Over the last few years, I have been blessed to discover biblically solid materials being published by ministries outside of the United States. Matthias Media, Day One and The Good Book Company (for example) have all recently opened up offices stateside. When searching for resources, I have increasingly looked to these publishers first. Of course, we Americans must be able to put up with the British spellings and the occasion odd phrase (“listening is like eating a very heavy pudding with nothing to cut through the stodge”).
From The Good Book Company comes a wonderful booklet (30 pages), Listen Up! A Practical Guide to Listening to Sermons. The booklet itself (measuring about 8.5 x 6 inches) is colorful. The artwork is entertaining and the layout is engaging. However, the content is better yet. Christopher Ash, director of the Cornhill Training Course in London, England, has done congregations and preachers a great service. I wish everyone who listens to me preach would read this booklet (I am making them available for free to my listeners).
The author describes “seven ingredients for healthy sermon listening.” These include: expect God to speak, admit God knows better than you, check if the preacher says what the passage says, hear the sermon in church, be there week by week, do what the Bible says, do what the Bible says today—and rejoice!
Each of the seven sections begins by introducing us to two listeners and their approach to listening and explains why one profits from the sermon and why the other doesn’t. Each section concludes with practical steps to take. In between Ash provides very good advice on listening. The advice is also helpful for the preacher to remember as he prepares his sermon.
Ash’s counsel is solidly based on the belief that the Bible is the Word of God. “However, when the Bible is faithfully opened up, we are to listen to the preacher’s voice as the voice of God Himself. The preacher stands in the great tradition of prophets and apostles who spoke the word of God” (p.4). He makes it clear that the preacher’s authority is borrowed and it is only as the preacher sticks to the truth of the text that he should be taken seriously. He advises the listeners to constantly ask themselves “where did the preacher get that from?” (p.10). He explains insightfully why sermons should be listened to in person at church.
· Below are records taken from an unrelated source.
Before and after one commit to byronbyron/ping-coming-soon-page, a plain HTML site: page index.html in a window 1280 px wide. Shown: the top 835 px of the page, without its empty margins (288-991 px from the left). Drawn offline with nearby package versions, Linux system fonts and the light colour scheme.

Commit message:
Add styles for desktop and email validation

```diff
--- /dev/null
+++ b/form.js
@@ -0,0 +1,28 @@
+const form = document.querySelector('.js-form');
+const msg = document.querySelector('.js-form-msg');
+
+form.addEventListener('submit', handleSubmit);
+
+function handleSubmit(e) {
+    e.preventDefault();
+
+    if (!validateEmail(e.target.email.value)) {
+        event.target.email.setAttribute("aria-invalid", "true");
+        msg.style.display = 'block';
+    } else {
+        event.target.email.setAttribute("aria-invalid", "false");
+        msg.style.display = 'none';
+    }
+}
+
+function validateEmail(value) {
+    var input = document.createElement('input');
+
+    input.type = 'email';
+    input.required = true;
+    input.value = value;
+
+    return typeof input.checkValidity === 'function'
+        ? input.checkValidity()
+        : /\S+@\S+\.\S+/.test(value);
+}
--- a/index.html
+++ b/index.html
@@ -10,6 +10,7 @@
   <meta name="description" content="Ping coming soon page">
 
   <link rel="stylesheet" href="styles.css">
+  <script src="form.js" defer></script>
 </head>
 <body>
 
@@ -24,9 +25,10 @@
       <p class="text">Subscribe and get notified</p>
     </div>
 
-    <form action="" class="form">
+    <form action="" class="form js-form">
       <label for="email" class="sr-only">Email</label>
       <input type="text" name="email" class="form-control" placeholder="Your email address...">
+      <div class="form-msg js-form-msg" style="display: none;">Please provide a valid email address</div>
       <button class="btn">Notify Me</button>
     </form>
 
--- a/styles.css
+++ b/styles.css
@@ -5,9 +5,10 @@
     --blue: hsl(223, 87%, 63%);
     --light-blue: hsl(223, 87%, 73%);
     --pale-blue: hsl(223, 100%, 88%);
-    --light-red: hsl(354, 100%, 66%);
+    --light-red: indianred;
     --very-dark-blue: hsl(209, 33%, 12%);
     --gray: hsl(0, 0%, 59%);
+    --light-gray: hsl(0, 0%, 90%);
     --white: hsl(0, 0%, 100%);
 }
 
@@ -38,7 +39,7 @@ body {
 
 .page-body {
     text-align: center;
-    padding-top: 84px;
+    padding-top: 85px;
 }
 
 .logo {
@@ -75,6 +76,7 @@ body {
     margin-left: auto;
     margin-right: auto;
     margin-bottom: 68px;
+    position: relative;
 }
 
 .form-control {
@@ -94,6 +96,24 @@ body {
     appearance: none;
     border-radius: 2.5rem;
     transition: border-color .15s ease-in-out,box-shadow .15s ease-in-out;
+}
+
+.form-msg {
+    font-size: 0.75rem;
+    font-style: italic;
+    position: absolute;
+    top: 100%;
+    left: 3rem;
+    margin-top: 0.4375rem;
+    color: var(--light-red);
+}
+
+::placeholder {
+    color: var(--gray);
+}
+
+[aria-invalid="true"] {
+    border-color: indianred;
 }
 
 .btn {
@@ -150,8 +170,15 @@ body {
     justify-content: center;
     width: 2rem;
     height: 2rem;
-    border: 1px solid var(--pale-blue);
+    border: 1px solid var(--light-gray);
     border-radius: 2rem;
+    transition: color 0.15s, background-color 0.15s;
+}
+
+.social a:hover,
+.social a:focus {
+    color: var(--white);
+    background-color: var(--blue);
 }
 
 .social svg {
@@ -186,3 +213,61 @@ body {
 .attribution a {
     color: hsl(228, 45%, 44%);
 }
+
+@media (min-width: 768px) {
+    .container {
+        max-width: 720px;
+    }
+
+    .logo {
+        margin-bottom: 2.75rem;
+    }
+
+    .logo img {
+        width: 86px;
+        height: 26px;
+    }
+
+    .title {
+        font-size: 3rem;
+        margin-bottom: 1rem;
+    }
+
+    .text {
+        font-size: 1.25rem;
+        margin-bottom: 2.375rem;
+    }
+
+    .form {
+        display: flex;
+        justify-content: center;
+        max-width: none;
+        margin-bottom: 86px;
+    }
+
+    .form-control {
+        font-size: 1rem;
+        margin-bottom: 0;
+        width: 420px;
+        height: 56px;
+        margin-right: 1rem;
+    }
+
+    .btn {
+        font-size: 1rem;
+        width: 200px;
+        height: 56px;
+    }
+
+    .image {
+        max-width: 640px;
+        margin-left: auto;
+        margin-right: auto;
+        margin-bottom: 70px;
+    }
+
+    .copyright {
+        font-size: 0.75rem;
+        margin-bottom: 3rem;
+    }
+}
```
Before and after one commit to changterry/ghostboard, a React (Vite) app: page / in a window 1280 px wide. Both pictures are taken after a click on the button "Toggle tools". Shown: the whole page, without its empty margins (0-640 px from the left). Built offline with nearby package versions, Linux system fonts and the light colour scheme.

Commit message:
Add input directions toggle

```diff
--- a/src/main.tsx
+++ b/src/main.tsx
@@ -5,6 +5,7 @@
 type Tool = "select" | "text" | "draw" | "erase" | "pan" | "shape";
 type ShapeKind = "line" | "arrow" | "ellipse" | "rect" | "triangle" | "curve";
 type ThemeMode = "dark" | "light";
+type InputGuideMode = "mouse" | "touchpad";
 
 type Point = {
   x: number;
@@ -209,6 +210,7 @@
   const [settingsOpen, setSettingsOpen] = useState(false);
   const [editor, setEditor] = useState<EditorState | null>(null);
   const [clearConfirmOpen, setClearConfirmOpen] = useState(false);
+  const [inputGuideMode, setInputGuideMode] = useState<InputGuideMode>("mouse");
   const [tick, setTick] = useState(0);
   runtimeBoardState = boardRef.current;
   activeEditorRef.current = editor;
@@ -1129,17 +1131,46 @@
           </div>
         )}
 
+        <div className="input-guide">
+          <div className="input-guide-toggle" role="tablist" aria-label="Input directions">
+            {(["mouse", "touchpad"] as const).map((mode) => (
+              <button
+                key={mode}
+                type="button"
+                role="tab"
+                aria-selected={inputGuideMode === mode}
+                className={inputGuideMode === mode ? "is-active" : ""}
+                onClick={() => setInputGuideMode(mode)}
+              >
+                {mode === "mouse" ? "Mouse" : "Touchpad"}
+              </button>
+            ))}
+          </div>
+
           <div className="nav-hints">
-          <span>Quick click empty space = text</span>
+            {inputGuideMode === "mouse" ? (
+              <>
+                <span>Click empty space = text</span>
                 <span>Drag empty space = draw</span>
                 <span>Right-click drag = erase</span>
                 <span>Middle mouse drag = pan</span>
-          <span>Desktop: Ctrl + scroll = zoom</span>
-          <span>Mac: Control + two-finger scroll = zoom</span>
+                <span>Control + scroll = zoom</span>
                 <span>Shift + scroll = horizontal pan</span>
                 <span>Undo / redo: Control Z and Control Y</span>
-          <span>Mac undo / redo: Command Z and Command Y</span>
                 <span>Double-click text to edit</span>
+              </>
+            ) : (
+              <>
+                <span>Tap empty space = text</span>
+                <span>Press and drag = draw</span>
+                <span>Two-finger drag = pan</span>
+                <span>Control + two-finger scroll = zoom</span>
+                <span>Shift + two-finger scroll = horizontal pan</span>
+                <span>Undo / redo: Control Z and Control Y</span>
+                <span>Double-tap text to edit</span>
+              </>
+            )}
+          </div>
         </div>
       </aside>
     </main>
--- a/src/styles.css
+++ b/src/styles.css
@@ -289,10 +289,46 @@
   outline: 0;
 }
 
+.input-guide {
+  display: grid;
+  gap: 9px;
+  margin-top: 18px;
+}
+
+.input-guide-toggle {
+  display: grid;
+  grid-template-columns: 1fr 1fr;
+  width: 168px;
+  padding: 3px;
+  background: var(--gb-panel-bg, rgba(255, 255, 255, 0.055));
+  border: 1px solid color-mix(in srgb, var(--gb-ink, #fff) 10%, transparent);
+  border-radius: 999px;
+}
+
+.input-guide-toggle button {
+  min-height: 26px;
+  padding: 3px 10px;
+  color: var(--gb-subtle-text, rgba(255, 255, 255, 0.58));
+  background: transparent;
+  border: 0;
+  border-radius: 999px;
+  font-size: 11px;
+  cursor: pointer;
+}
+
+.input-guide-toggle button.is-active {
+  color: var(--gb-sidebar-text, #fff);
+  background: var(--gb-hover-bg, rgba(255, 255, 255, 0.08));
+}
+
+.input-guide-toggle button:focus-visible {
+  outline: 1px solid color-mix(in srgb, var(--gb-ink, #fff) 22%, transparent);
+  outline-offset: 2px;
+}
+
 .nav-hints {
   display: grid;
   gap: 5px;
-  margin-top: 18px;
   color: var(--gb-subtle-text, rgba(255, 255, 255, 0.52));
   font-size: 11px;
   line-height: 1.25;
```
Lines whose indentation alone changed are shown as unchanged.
He cautions against a steady diet of “celebrity preachers” (p.18).
The booklet concludes with advice on how to listen even to bad sermons as well as suggestions for encouraging good preaching. Both preacher and listener will benefit from this booklet.